Start with Posture of Silence and Solitude (2 minutes)
Read Scripture: Luke 2:21-40
On the eighth day, when it was time to circumcise the child, he was named Jesus, the name the angel had given him before he was conceived.
When the time came for the purification rites required by the Law of Moses, Joseph and Mary took him to Jerusalem to present him to the Lord (as it is written in the Law of the Lord, “Every firstborn male is to be consecrated to the Lord”), and to offer a sacrifice in keeping with what is said in the Law of the Lord: “a pair of doves or two young pigeons.”
Now there was a man in Jerusalem called Simeon, who was righteous and devout. He was waiting for the consolation of Israel, and the Holy Spirit was on him. It had been revealed to him by the Holy Spirit that he would not die before he had seen the Lord’s Messiah. Moved by the Spirit, he went into the temple courts. When the parents brought in the child Jesus to do for him what the custom of the Law required, Simeon took him in his arms and praised God, saying:
“Sovereign Lord, as you have promised,
you may now dismiss your servant in peace.
For my eyes have seen your salvation,
which you have prepared in the sight of all nations:
a light for revelation to the Gentiles,
and the glory of your people Israel.”
The child’s father and mother marveled at what was said about him. Then Simeon blessed them and said to Mary, his mother: “This child is destined to cause the falling and rising of many in Israel, and to be a sign that will be spoken against, so that the thoughts of many hearts will be revealed. And a sword will pierce your own soul too.”

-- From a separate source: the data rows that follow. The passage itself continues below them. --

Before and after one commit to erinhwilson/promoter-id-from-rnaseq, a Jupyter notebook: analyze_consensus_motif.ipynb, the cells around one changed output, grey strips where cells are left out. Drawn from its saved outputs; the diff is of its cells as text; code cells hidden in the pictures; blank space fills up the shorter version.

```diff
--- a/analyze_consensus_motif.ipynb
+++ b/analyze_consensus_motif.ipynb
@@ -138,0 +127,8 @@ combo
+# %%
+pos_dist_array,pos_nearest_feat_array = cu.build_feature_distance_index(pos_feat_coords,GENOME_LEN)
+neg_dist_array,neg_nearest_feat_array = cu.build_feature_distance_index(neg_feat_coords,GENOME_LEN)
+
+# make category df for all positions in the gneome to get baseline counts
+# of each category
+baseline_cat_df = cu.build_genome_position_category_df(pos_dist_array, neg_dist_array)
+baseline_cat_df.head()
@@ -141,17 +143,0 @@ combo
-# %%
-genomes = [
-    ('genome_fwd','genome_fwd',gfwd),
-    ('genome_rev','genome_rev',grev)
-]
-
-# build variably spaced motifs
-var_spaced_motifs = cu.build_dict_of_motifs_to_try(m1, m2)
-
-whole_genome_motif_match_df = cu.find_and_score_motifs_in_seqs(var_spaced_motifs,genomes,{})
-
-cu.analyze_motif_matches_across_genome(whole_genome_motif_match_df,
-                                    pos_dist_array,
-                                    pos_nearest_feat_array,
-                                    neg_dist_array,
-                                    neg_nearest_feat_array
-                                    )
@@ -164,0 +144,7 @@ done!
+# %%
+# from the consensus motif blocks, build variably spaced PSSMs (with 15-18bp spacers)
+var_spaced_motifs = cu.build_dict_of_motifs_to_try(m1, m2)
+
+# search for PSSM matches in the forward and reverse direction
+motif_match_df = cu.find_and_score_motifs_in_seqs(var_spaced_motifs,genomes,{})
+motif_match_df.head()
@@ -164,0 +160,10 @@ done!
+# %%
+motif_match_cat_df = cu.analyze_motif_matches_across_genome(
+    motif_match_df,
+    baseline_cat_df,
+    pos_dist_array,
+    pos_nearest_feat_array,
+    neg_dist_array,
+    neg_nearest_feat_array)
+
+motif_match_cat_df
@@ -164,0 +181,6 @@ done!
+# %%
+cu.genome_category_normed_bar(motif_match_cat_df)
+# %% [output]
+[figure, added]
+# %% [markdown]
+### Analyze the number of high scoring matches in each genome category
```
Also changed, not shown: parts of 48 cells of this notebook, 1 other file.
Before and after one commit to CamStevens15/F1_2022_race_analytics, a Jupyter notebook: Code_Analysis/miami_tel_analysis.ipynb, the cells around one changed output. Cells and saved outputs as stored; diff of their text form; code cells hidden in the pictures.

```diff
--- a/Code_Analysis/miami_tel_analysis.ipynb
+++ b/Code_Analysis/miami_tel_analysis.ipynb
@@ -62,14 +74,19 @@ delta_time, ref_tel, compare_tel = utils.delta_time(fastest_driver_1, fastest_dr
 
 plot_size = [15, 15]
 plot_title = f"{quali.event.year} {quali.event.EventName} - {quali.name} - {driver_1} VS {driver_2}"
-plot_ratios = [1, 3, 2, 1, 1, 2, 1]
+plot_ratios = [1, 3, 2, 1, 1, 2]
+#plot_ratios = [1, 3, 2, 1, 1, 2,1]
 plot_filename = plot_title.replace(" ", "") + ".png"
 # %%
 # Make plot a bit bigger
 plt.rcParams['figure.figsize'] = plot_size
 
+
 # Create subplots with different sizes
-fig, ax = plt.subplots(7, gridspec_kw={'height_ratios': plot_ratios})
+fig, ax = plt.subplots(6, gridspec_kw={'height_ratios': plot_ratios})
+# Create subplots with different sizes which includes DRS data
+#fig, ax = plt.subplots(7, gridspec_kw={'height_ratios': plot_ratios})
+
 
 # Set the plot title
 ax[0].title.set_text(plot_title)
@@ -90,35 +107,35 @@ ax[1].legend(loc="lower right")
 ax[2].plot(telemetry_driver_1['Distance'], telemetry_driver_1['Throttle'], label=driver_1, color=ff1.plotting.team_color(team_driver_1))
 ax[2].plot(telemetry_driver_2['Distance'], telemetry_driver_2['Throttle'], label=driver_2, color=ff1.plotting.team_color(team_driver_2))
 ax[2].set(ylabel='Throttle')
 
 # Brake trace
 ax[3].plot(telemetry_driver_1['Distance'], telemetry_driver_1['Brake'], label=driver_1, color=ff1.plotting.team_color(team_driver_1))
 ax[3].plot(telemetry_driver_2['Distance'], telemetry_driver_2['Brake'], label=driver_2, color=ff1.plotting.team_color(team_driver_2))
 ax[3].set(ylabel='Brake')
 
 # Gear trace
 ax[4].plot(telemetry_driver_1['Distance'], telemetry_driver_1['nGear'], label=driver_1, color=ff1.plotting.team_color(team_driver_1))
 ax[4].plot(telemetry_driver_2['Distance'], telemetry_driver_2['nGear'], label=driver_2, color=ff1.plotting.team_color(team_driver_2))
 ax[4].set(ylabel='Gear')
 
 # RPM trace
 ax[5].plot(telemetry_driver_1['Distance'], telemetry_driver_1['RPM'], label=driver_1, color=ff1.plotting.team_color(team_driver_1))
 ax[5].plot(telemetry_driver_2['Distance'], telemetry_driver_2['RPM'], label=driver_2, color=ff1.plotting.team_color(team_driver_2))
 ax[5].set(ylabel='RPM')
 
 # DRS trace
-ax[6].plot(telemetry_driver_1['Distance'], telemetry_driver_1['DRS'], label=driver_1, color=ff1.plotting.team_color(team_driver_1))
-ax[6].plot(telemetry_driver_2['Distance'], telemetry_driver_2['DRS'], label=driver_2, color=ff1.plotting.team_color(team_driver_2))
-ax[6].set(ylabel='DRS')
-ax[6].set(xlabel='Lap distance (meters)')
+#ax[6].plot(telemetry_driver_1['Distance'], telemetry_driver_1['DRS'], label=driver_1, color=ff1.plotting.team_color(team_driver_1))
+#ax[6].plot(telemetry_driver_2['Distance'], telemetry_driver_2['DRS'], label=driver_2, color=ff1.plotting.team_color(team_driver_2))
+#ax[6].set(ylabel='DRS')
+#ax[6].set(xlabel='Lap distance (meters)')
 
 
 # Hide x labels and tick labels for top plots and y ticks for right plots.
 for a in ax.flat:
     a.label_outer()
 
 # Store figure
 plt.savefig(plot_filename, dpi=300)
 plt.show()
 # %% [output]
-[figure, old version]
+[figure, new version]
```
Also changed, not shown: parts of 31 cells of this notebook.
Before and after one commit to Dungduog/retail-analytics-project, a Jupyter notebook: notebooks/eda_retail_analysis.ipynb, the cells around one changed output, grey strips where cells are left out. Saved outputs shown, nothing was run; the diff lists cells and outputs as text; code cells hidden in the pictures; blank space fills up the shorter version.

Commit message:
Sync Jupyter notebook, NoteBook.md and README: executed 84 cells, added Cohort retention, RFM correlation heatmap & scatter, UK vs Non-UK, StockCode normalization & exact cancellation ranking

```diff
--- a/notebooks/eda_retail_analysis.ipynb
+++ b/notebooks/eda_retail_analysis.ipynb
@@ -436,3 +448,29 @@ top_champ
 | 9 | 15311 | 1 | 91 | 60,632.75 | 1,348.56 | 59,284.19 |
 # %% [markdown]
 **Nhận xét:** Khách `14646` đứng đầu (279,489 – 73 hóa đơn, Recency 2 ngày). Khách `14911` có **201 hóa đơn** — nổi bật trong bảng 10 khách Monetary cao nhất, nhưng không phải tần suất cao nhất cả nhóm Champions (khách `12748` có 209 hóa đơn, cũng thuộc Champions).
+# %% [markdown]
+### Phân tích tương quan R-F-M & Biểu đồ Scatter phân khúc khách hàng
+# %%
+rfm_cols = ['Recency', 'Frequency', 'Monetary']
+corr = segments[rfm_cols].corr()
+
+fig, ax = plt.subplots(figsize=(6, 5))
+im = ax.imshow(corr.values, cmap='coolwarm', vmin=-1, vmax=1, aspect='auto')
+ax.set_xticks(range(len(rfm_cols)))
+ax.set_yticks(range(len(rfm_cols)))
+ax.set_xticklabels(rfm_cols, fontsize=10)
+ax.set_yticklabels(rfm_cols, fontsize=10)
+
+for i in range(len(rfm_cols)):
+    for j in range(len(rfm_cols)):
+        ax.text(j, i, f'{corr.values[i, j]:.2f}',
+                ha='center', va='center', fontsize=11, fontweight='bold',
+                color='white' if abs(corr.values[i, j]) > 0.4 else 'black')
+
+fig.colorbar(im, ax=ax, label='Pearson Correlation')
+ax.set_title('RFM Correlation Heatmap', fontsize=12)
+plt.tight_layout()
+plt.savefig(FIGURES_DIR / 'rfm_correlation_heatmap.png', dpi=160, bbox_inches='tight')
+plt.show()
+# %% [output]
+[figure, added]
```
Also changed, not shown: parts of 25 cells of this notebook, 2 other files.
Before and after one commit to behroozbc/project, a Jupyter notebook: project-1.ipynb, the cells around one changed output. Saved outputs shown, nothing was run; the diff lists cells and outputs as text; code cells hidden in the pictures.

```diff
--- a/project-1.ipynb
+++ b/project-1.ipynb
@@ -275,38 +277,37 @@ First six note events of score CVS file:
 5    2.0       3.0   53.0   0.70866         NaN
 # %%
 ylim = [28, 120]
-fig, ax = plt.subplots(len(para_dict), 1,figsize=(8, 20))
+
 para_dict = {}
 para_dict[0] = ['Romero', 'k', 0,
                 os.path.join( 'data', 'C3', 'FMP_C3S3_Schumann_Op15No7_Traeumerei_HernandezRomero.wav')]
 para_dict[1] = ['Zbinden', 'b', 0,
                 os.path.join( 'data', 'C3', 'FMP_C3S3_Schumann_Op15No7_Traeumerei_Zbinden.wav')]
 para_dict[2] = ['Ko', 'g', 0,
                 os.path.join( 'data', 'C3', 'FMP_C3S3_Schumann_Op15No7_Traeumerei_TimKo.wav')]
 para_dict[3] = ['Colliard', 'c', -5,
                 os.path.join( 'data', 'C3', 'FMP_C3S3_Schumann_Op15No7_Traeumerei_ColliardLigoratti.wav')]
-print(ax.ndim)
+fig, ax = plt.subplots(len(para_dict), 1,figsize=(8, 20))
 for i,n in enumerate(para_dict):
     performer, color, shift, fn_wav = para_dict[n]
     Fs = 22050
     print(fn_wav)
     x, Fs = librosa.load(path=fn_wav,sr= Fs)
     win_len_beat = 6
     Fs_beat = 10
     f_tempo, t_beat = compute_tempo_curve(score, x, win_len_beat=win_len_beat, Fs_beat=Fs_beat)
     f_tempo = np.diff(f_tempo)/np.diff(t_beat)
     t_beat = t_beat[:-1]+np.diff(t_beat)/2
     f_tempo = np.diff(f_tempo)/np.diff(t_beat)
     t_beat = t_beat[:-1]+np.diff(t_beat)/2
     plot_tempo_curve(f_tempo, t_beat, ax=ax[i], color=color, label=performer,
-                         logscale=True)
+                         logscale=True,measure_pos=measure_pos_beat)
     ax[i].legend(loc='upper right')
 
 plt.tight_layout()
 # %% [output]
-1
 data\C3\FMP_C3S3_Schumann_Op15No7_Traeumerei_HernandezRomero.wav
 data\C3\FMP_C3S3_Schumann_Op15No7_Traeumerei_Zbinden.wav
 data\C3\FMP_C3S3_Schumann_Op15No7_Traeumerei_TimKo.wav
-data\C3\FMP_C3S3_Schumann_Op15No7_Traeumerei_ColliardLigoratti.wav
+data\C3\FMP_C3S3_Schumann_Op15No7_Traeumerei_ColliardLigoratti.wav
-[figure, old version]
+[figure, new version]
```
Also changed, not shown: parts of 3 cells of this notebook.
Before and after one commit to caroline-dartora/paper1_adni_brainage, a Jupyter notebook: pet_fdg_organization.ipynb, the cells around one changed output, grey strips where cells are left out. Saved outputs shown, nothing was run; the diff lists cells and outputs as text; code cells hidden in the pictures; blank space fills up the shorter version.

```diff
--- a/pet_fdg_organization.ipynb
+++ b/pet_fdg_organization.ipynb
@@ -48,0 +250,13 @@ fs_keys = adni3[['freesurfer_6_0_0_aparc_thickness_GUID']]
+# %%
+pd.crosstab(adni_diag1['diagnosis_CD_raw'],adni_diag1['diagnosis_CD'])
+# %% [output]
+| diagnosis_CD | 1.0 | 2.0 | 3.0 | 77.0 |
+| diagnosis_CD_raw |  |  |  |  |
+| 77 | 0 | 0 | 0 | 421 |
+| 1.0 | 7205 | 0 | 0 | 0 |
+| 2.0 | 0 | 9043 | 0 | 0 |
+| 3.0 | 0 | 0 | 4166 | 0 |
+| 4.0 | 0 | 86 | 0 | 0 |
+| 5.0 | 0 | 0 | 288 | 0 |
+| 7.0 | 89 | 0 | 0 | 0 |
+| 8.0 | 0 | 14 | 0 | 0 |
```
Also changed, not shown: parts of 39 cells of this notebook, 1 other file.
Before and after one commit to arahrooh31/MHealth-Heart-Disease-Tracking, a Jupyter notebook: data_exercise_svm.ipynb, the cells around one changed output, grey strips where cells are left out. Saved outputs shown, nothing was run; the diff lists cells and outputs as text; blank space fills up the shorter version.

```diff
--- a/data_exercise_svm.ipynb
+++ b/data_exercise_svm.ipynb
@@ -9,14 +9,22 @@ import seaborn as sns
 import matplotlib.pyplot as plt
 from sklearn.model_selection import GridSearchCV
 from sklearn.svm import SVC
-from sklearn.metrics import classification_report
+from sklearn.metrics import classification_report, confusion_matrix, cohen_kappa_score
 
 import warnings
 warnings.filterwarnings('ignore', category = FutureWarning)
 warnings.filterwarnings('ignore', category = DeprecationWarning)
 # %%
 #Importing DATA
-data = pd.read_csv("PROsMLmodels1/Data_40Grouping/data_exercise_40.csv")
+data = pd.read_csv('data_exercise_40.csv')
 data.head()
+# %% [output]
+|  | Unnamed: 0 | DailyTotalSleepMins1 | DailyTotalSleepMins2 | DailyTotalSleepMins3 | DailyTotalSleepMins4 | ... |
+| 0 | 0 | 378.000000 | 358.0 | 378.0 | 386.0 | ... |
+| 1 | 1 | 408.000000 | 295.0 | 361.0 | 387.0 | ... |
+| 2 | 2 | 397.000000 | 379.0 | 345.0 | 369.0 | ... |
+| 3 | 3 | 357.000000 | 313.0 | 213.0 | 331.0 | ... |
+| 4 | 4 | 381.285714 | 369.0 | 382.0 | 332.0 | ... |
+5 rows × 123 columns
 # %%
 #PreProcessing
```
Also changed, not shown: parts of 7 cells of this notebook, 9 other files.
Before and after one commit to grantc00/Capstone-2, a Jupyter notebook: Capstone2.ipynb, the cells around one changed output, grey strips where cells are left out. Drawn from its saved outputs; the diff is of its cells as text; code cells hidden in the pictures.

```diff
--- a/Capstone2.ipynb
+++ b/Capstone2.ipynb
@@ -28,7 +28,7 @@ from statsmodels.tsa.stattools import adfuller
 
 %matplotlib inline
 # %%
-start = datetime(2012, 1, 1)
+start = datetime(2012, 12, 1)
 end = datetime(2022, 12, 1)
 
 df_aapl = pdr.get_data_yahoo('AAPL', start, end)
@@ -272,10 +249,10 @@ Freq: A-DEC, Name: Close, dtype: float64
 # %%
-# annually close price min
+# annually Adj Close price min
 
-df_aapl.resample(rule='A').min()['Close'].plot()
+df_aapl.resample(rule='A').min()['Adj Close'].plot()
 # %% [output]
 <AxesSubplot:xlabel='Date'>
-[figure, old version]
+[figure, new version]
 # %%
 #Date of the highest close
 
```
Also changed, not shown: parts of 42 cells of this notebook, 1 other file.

There was also a prophet, Anna, the daughter of Penuel, of the tribe of Asher. She was very old; she had lived with her husband seven years after her marriage, and then was a widow until she was eighty-four. She never left the temple but worshiped night and day, fasting and praying. Coming up to them at that very moment, she gave thanks to God and spoke about the child to all who were looking forward to the redemption of Jerusalem.
When Joseph and Mary had done everything required by the Law of the Lord, they returned to Galilee to their own town of Nazareth. And the child grew and became strong; he was filled with wisdom, and the grace of God was on him.
Little is added to the story of Jesus from here on out. We hear about his parents looking for him in the temple but then there is a gap until he comes into his ministry in his early years. We know that a Jewish boy would be spending those years in study of the Pentateuch, the first five books of the Hebrew scriptures, until he reached his thirties to be a rabbi. Jesus also learned the trade of his father, Joseph.
We can be curious about what those years looked like for Jesus and his family as it became more clear what plans God had for them during his final years on earth. Yet the unknown was still very present. We are often uncomfortable with the unknown and don’t like not knowing what the future may hold. So we make plans, as we should, yet holding them loosely is not our strong suit.
Question to Ponder:
What plans for the coming year do you need to hold loosely?
God. You created us to plan our days with hope in mind. Yet, we know that you hold our futures in the palm of your hand. Help me to prayerfully make my plans while I, at the same time, loosen the grip on those things I hope for myself, knowing you have the far better plan for my life. Amen.
End with Posture of Silence and Solitude (2 minutes)